The number of calories the average man aged 31 to 50 years needs to consume to maintain weight varies depending on activity level. Sedentary men need between 2,200 and 2,400 calories per day. Those who are moderately active need 2,400 to 2,600 calories and very active 40-year-old men need between 2,800 and 3,000 calories. Eating 500 calories below what you need to maintain your weight helps you lose 1 lb. per week. So, a diet of between 1,700 and 2,500 calories can help most men older than 40 lose weight.

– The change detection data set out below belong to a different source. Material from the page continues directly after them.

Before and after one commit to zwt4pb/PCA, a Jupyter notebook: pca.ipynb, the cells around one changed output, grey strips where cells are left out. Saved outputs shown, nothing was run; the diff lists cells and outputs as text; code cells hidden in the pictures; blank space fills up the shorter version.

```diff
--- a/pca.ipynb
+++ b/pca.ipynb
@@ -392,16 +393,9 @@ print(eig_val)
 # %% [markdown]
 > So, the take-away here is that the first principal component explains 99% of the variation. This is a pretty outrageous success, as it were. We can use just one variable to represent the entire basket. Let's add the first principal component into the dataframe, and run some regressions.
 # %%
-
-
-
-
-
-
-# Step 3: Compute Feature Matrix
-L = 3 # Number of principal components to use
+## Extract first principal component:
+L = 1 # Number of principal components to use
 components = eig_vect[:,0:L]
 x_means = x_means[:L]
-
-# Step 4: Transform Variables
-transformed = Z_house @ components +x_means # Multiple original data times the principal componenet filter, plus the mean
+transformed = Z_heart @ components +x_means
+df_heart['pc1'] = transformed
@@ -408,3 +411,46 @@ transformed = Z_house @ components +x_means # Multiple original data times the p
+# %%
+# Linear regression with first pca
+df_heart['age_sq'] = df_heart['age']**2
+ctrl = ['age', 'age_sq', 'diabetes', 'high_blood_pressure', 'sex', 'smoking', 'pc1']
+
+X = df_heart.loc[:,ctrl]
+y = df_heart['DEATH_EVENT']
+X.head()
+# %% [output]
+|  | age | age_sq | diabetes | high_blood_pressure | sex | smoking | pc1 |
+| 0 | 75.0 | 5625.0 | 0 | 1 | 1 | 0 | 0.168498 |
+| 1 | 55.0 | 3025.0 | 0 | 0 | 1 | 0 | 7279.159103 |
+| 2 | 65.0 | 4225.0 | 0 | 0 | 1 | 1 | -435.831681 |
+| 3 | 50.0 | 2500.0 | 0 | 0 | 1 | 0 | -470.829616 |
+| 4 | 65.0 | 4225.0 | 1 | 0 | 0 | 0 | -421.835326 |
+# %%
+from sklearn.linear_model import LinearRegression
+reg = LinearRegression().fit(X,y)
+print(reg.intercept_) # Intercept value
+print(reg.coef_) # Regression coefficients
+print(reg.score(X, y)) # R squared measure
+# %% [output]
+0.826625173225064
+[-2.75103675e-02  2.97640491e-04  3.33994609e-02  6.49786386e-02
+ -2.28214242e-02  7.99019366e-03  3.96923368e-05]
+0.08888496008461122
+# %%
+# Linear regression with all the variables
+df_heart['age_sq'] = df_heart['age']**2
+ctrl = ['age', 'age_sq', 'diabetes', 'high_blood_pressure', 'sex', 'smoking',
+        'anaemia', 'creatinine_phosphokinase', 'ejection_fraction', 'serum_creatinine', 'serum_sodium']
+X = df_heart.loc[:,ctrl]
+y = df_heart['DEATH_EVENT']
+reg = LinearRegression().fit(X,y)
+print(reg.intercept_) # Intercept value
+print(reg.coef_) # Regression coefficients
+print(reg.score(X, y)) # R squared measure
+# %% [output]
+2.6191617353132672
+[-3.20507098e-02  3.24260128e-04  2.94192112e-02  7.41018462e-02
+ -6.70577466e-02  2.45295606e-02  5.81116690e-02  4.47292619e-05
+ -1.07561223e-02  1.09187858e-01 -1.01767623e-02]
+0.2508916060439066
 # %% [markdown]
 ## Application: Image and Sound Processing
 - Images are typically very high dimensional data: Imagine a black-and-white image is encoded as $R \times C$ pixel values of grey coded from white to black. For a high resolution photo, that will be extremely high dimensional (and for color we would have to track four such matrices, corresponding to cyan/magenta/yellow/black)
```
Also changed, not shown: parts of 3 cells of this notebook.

When watching your calorie intake, stick to meals that contain between 500 and 700 calories. Breakfast ideas include 1 1/2 cups of cooked oatmeal with a cup of blueberries, 1/2 oz. of pecans and a cup of low-fat milk; two eggs scrambled with two slices of whole grain toast and 12 oz. of orange juice; or a whole wheat bagel with 2 tbsp. of peanut butter and a glass of low-fat milk. For lunch, try a sandwich made with 3 oz. of deli ham or turkey, lettuce, tomato and mustard, with a low-fat yogurt and carrot sticks. You could also have 4 oz. of lean beef on a whole grain roll with a baked potato and green salad. For dinner, opt for 3 to 4 oz. of broiled, grilled or roasted fish, lean meat or poultry with 1 cup of brown rice, quinoa or whole wheat pasta and a generous amount of steamed vegetables. You might consider subbing beans or tofu for a meat meal once or twice a week for good health.
- ChooseMyPlate.gov: Food Groups
- MayoClinic.com; Belly Fat in Men; February 2011
- MayoClinic.com; Healthy Aging; August 2010
- "International Journal of Obesity"; The Influence of Body Mass Index, Age and Gender on Current Illness: A Cross-Sectional Study; B. Jarret et al.; December 2009
- U.S. Department of Agriculture; Dietary Guidelines for Americans: Balancing Calories to Manage Weight; 2010
- EatRight.org; American Dietetic Association; Nutrition for Older Men